Glik wins; right to record police upheld in 1st Circuit

The Glik case has been resolved resoundingly in favor of the First Amendment right to publicly to record the activities of police officers on public business anywhere in the First Circuit. One quote summarizes the case best: "Glik filmed the defendant police officers in the Boston Common, the oldest city park in the United States and the apotheosis of a public forum.  In such traditional public spaces, the rights of the state to limit the exercise of First Amendment activity are 'sharply circumscribed.'"

On the MA wiretap law banning secret recordings, the court wrote: “The presence of probable cause was not even arguable here. ... For the reasons we have discussed, we see no basis in the law for a reasonable officer to conclude that such a conspicuous act of recording was 'secret' merely because the officer did not have actual knowledge of whether audio was being recorded.”

Privacy, surveillance & civil litigation: a Massachusetts guide for private investigators

The Massachusetts Bar Association hosts a good summary of privacy laws as they apply to video surveillance in Massachusetts civil litigation, including insurance cases. One of the leading cases in Mass. is DiGirolamo v. D.P. Anderson & Associates, Inc., The court wrote that investigators may generally observe, or photograph a person in public places. A gray area arises when a person enters the privacy of their own home. The court looked at 4 scenarios as to whether a private investigator violates a person's statutory right to privacy:

~ the investigator looks through a window into an apartment with the naked eye;

~ the investigator looks with the naked eye when a person walks out onto a balcony;

~ the investigator photographs, or looks at the person on a balcony with enhanced vision;

~ the investigator photographs or looks at a person inside the home with enhanced vision.
 
The Mass. court concluded that only the fourth scenario would constitute an unreasonable and substantial interference with the plaintiff’s right to privacy.

The court adopted the United States Supreme Court’s Fourth Amendment analysis from Oliver v. United States.
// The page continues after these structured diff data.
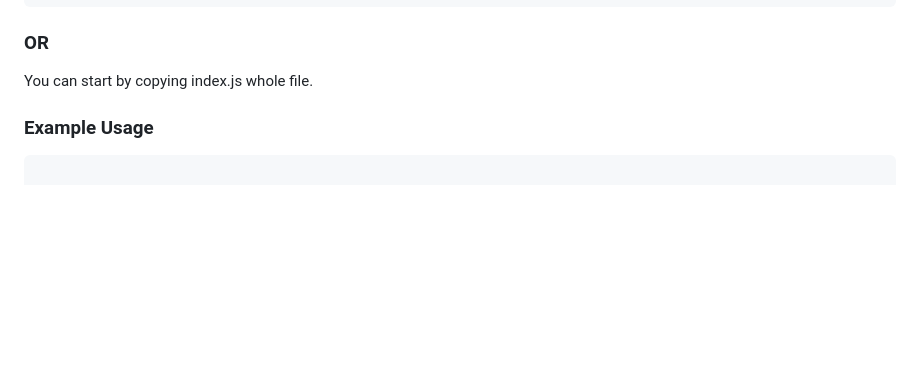
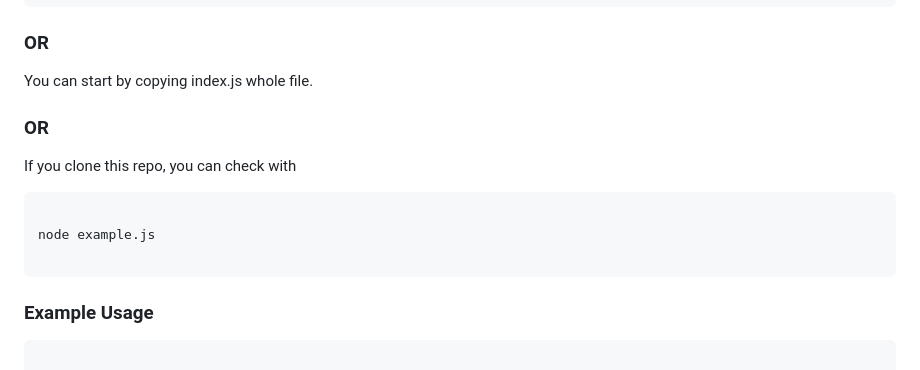
Before and after one commit to ninjaboss69/JSONComparator, a Markdown page: readme.md, the part around the change. GitHub-like rendering; blank space fills up the shorter version.

````diff
--- a/readme.md
+++ b/readme.md
@@ -19,6 +19,16 @@ const {diffJSON} = require("diff-nested-json")
 ### OR
 
 You can start by copying index.js whole file.
+
+### OR
+
+If you clone this repo, you can check with
+
+```
+
+node example.js
+
+```
 
 ### Example Usage
 
````
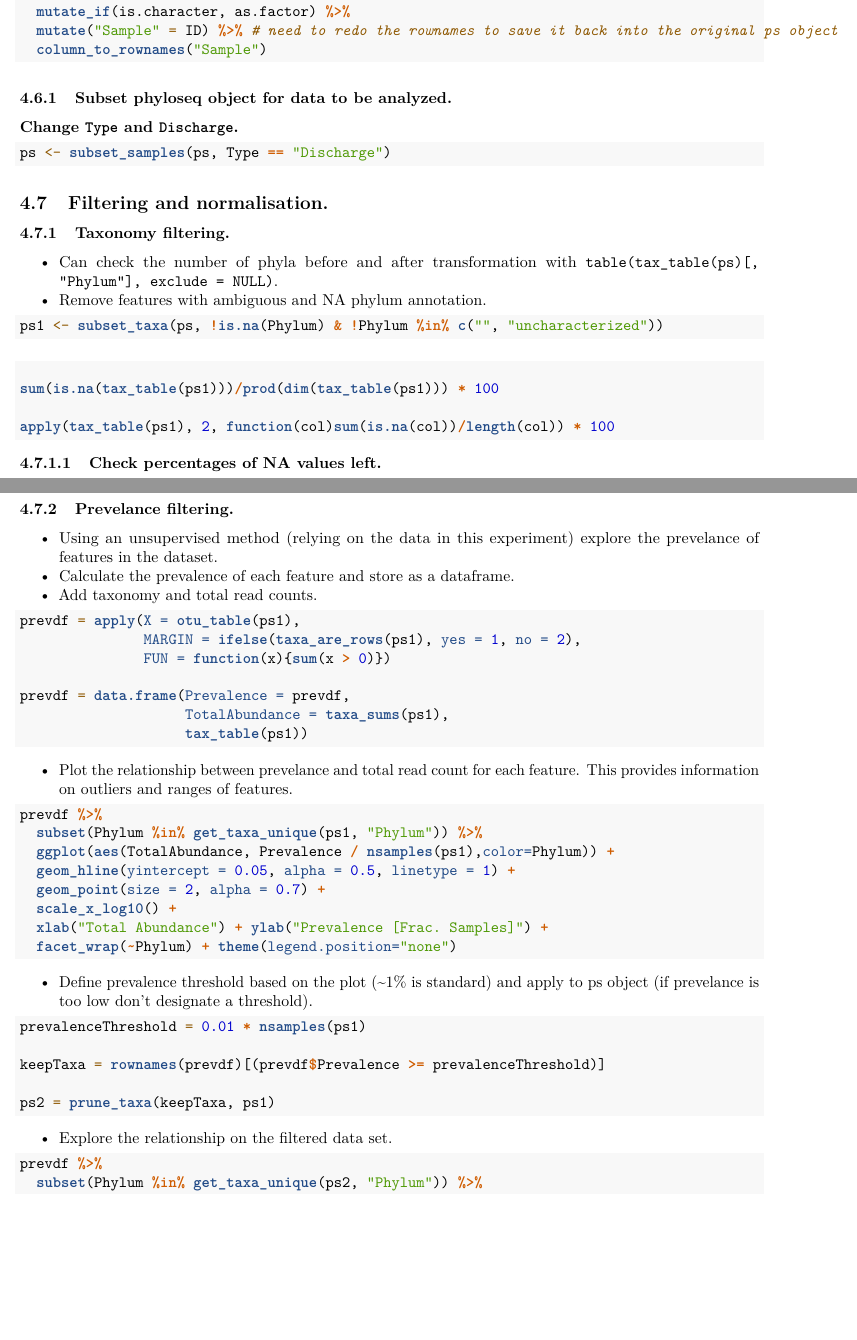
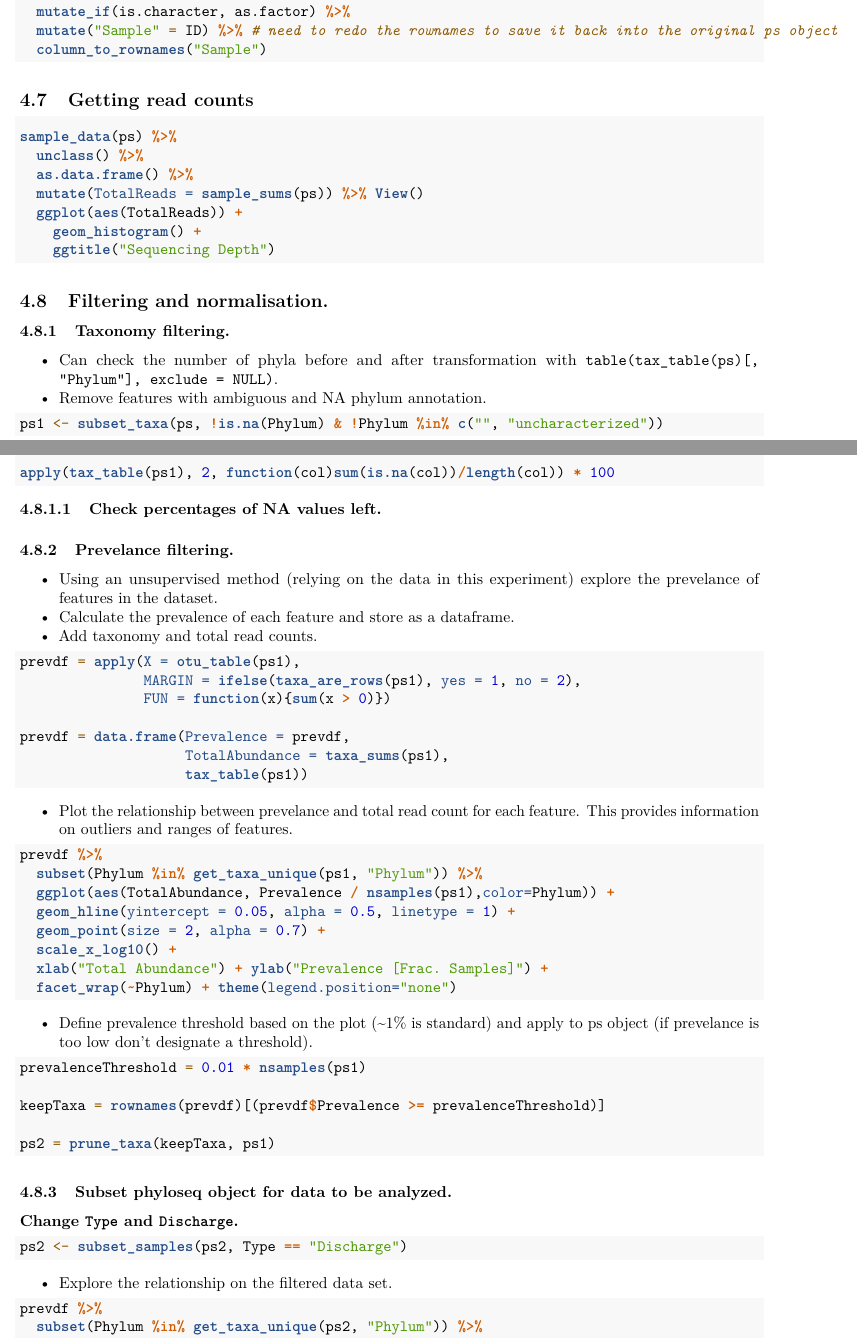
Before and after one commit to JacobAFW/SCN_vs_NICU_probiotic_study, an R Markdown document (Scripts/Full_Workflow_SCN_vs_NICU.Rmd): two parts of pages 8 and 9 of 23, joined at a grey line, cut so that both start at the same text, the shorter picture padded with empty space. Rendered offline with R 4.5, knitr and Pandoc, then LaTeX, with nearby package versions.

Commit message:
Updated.

````diff
--- a/Scripts/Full_Workflow_SCN_vs_NICU.Rmd
+++ b/Scripts/Full_Workflow_SCN_vs_NICU.Rmd
@@ -402,11 +401,15 @@ sample_data(ps) <- sample_data(ps) %>%
   column_to_rownames("Sample")
 ```
 
-### Subset phyloseq object for data to be analyzed.
-
-**Change `Type` and `Discharge`.**
-```{r, warning=F, message=F, results='hide'}
-ps <- subset_samples(ps, Type == "Discharge")
+## Getting read counts
+```{r}
+sample_data(ps) %>%
+  unclass() %>%
+  as.data.frame() %>%
+  mutate(TotalReads = sample_sums(ps)) %>% View()
+  ggplot(aes(TotalReads)) +
+    geom_histogram() +
+    ggtitle("Sequencing Depth")
 ```
 
 ## Filtering and normalisation.
@@ -465,6 +468,13 @@ keepTaxa = rownames(prevdf)[(prevdf$Prevalence >= prevalenceThreshold)]
 ps2 = prune_taxa(keepTaxa, ps1)
 ```
 
+### Subset phyloseq object for data to be analyzed.
+
+**Change `Type` and `Discharge`.**
+```{r, warning=F, message=F, results='hide'}
+ps2 <- subset_samples(ps2, Type == "Discharge")
+```
+
  - Explore the relationship on the filtered data set.
 ```{r, warning=F, message=F, fig.cap="Scatterplot exploring the relationship between prevelance and abundance of phyla on data passed through a prevalence threshold."}
 prevdf %>%
````
Also changed, not shown: Scripts/Full_Workflow_SCN_vs_NICU.Rmd (9 more changed lines).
It also quoted a Second Circuit Court of Appeals’ case United States v. Taborda: “Observation of objects and activities inside a person’s home by unenhanced vision from a location where the observer may properly be does not impair a legitimate expectation of privacy. However, any enhanced viewing of the interior of a home does impair a legitimate expectation of privacy.”

Written by lawyers Joseph M. Desmond & David Viens, this article has some good information on Massachusetts state laws applicable to video surveillance, audio recordings, pretext interviews and pretrial discovery.